[[ SUPPLIED INFORMATION, beginning ]]

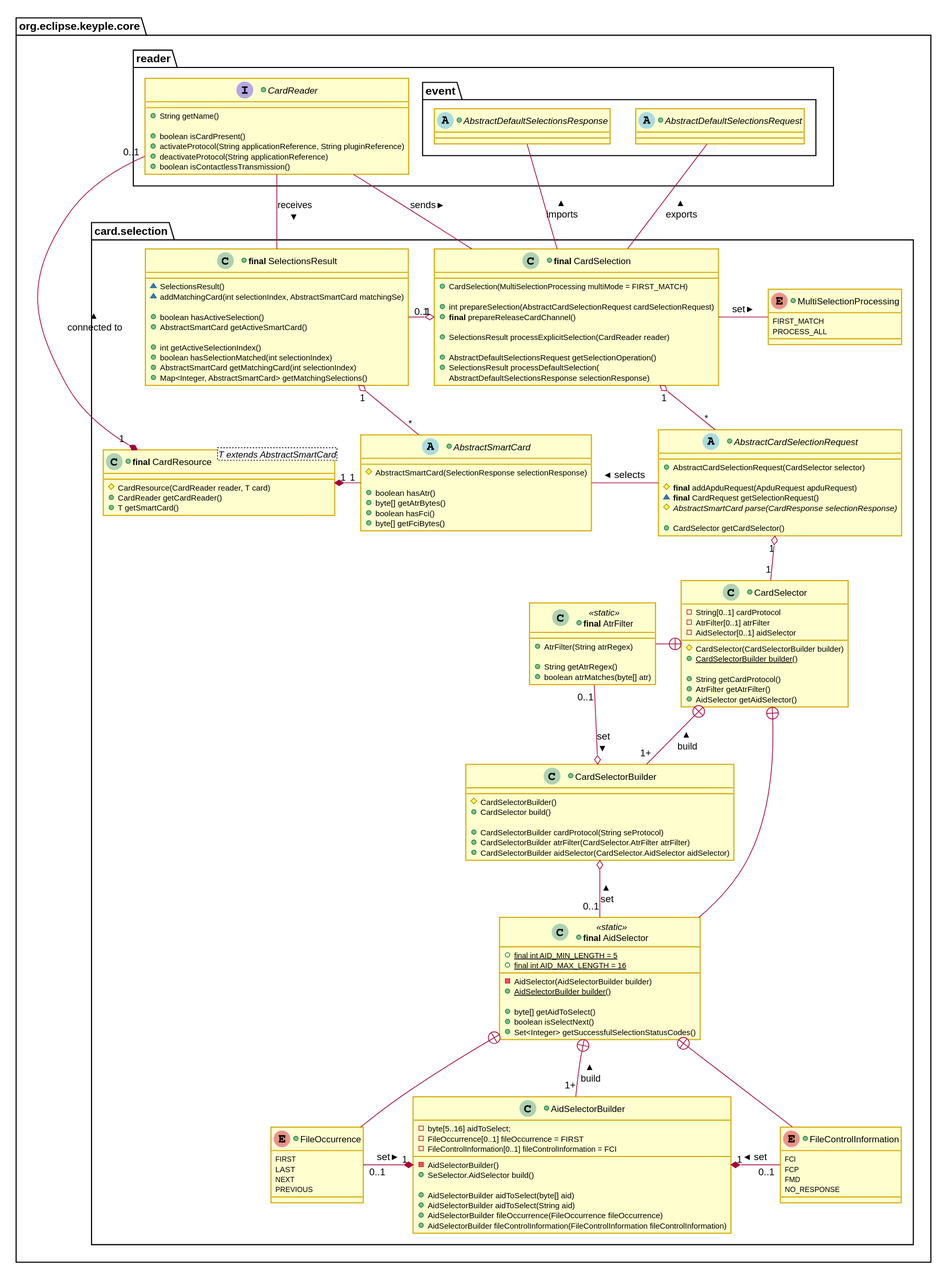
Before: docs/KeypleCoreApi/img/KeypleCore_CardSelection_ClassDiag_SelectorAndSelection_1_0_0.svg, a diagram exported from PlantUML (calypsonet/keyple).
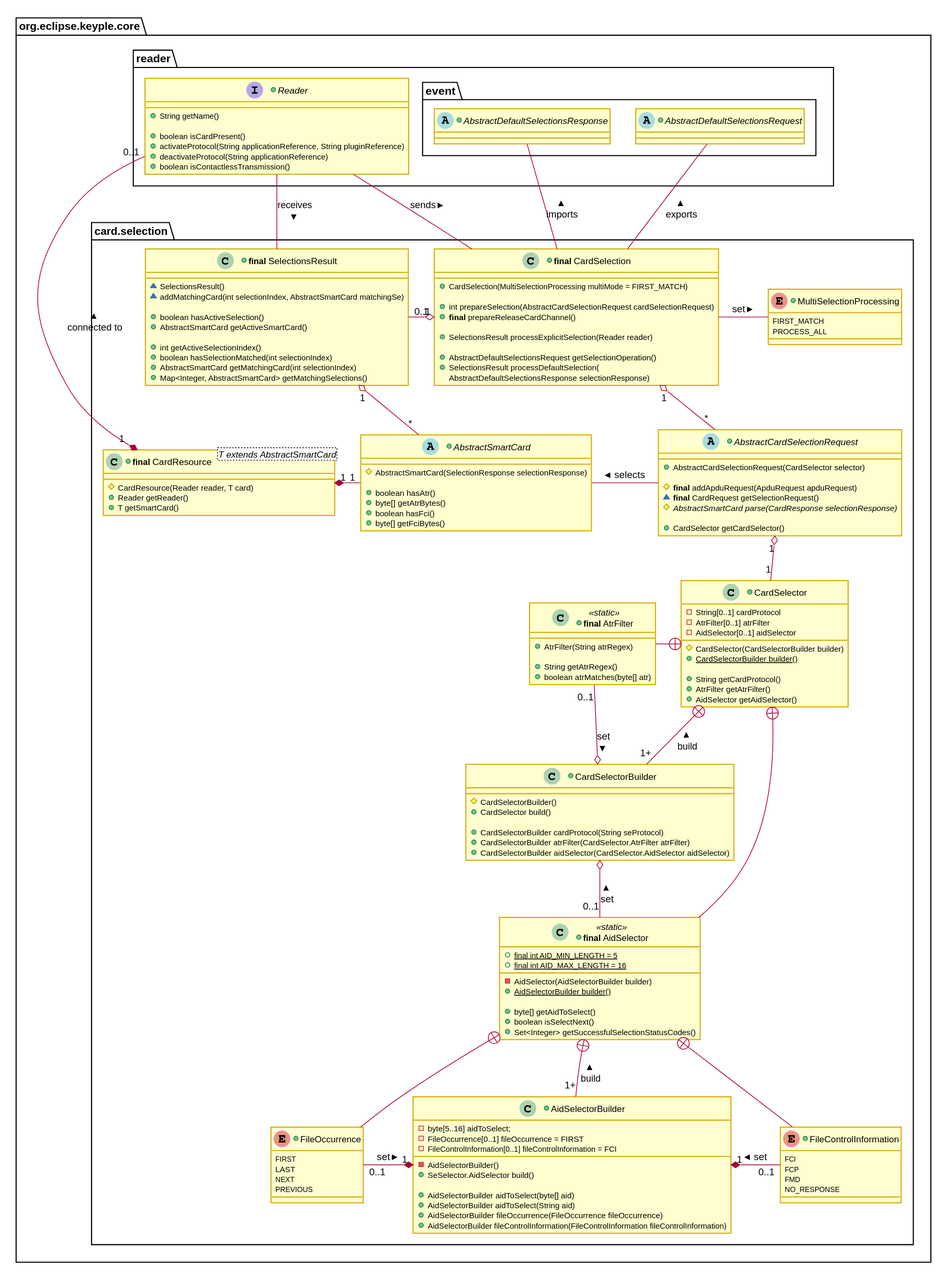
After the commit.

Diff of the diagram source:
```diff
@@ -32,7 +32,7 @@
 
 package org.eclipse.keyple.core #FFFFFF {
   package "reader" as reader_even #FFFFFF {
-+interface CardReader {
++interface Reader {
   +String getName()
 
   +boolean isCardPresent()
@@ -57,7 +57,7 @@
   +int prepareSelection(AbstractCardSelectionRequest cardSelectionRequest)
   +<b>final</b> prepareReleaseCardChannel()
 
-  +SelectionsResult processExplicitSelection(CardReader reader)
+  +SelectionsResult processExplicitSelection(Reader reader)
 
   +AbstractDefaultSelectionsRequest getSelectionOperation()
   +SelectionsResult processDefaultSelection(
@@ -98,8 +98,8 @@
   +Map<Integer, AbstractSmartCard> getMatchingSelections()
 }
 +class "<b>final</b> CardResource<T extends AbstractSmartCard>" as CardResource_T {
-  #CardResource(CardReader reader, T card)
-  +CardReader getCardReader()
+  #CardResource(Reader reader, T card)
+  +Reader getReader()
   +T getSmartCard()
 }
 
@@ -194,11 +194,11 @@
     AbstractCardSelectionRequest "1" o-down- "1" CardSelector
   }
 
-  CardSelection -up- CardReader : sends <
+  CardSelection -up- Reader : sends <
   CardSelection -up- AbstractDefaultSelectionsRequest : exports >
   CardSelection -up- AbstractDefaultSelectionsResponse : imports >
 
-  SelectionsResult -up- CardReader : receives <
-  CardReader "0..1" --* "1" CardResource_T : connected to <
+  SelectionsResult -up- Reader : receives <
+  Reader "0..1" --* "1" CardResource_T : connected to <
 }
 @enduml
```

[[ SUPPLIED INFORMATION, end ]]

## TASK ITEM
Each record above has to be written out again in full, but its pictures must not be.

## PROBLEM SOLUTION
Before: docs/KeypleCoreApi/img/KeypleCore_CardSelection_ClassDiag_SelectorAndSelection_1_0_0.svg, a diagram exported from PlantUML (calypsonet/keyple).
After the commit.

Diff of the diagram source:
```diff
@@ -32,7 +32,7 @@
 
 package org.eclipse.keyple.core #FFFFFF {
   package "reader" as reader_even #FFFFFF {
-+interface CardReader {
++interface Reader {
   +String getName()
 
   +boolean isCardPresent()
@@ -57,7 +57,7 @@
   +int prepareSelection(AbstractCardSelectionRequest cardSelectionRequest)
   +<b>final</b> prepareReleaseCardChannel()
 
-  +SelectionsResult processExplicitSelection(CardReader reader)
+  +SelectionsResult processExplicitSelection(Reader reader)
 
   +AbstractDefaultSelectionsRequest getSelectionOperation()
   +SelectionsResult processDefaultSelection(
@@ -98,8 +98,8 @@
   +Map<Integer, AbstractSmartCard> getMatchingSelections()
 }
 +class "<b>final</b> CardResource<T extends AbstractSmartCard>" as CardResource_T {
-  #CardResource(CardReader reader, T card)
-  +CardReader getCardReader()
+  #CardResource(Reader reader, T card)
+  +Reader getReader()
   +T getSmartCard()
 }
 
@@ -194,11 +194,11 @@
     AbstractCardSelectionRequest "1" o-down- "1" CardSelector
   }
 
-  CardSelection -up- CardReader : sends <
+  CardSelection -up- Reader : sends <
   CardSelection -up- AbstractDefaultSelectionsRequest : exports >
   CardSelection -up- AbstractDefaultSelectionsResponse : imports >
 
-  SelectionsResult -up- CardReader : receives <
-  CardReader "0..1" --* "1" CardResource_T : connected to <
+  SelectionsResult -up- Reader : receives <
+  Reader "0..1" --* "1" CardResource_T : connected to <
 }
 @enduml
```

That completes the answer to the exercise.